Restate the whole listing word for word, missing no line.
● ● ● ● ●
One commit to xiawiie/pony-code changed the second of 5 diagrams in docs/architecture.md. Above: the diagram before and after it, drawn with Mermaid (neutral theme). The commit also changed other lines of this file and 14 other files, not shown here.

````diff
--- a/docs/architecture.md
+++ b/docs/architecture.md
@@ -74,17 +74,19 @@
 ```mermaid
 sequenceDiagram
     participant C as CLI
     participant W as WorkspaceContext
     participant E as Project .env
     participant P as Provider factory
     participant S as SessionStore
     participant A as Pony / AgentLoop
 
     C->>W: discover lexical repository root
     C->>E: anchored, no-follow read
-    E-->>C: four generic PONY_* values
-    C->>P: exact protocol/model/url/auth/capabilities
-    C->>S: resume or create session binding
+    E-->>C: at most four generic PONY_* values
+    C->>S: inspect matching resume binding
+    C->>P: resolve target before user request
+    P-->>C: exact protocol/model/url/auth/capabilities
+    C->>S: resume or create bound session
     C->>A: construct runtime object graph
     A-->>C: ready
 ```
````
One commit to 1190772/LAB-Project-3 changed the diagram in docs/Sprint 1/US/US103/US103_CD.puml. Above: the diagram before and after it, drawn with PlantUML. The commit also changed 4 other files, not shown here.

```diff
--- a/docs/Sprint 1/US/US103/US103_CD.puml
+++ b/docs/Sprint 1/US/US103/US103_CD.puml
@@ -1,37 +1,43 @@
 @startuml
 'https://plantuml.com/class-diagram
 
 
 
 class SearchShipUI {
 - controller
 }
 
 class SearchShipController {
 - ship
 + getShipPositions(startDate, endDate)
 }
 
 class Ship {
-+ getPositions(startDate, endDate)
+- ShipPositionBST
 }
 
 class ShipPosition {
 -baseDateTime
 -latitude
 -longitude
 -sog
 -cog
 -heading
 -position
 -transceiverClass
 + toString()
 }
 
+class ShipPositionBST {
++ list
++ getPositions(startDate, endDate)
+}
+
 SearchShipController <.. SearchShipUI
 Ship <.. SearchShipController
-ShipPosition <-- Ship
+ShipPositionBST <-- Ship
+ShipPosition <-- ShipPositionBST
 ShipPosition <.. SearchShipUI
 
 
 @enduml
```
● ● ● ● ●
== Answer section ==
One commit to xiawiie/pony-code changed the second of 5 diagrams in docs/architecture.md. Above: the diagram before and after it, drawn with Mermaid (neutral theme). The commit also changed other lines of this file and 14 other files, not shown here.

````diff
--- a/docs/architecture.md
+++ b/docs/architecture.md
@@ -74,17 +74,19 @@
 ```mermaid
 sequenceDiagram
     participant C as CLI
     participant W as WorkspaceContext
     participant E as Project .env
     participant P as Provider factory
     participant S as SessionStore
     participant A as Pony / AgentLoop
 
     C->>W: discover lexical repository root
     C->>E: anchored, no-follow read
-    E-->>C: four generic PONY_* values
-    C->>P: exact protocol/model/url/auth/capabilities
-    C->>S: resume or create session binding
+    E-->>C: at most four generic PONY_* values
+    C->>S: inspect matching resume binding
+    C->>P: resolve target before user request
+    P-->>C: exact protocol/model/url/auth/capabilities
+    C->>S: resume or create bound session
     C->>A: construct runtime object graph
     A-->>C: ready
 ```
````
One commit to 1190772/LAB-Project-3 changed the diagram in docs/Sprint 1/US/US103/US103_CD.puml. Above: the diagram before and after it, drawn with PlantUML. The commit also changed 4 other files, not shown here.

```diff
--- a/docs/Sprint 1/US/US103/US103_CD.puml
+++ b/docs/Sprint 1/US/US103/US103_CD.puml
@@ -1,37 +1,43 @@
 @startuml
 'https://plantuml.com/class-diagram
 
 
 
 class SearchShipUI {
 - controller
 }
 
 class SearchShipController {
 - ship
 + getShipPositions(startDate, endDate)
 }
 
 class Ship {
-+ getPositions(startDate, endDate)
+- ShipPositionBST
 }
 
 class ShipPosition {
 -baseDateTime
 -latitude
 -longitude
 -sog
 -cog
 -heading
 -position
 -transceiverClass
 + toString()
 }
 
+class ShipPositionBST {
++ list
++ getPositions(startDate, endDate)
+}
+
 SearchShipController <.. SearchShipUI
 Ship <.. SearchShipController
-ShipPosition <-- Ship
+ShipPositionBST <-- Ship
+ShipPosition <-- ShipPositionBST
 ShipPosition <.. SearchShipUI
 
 
 @enduml
```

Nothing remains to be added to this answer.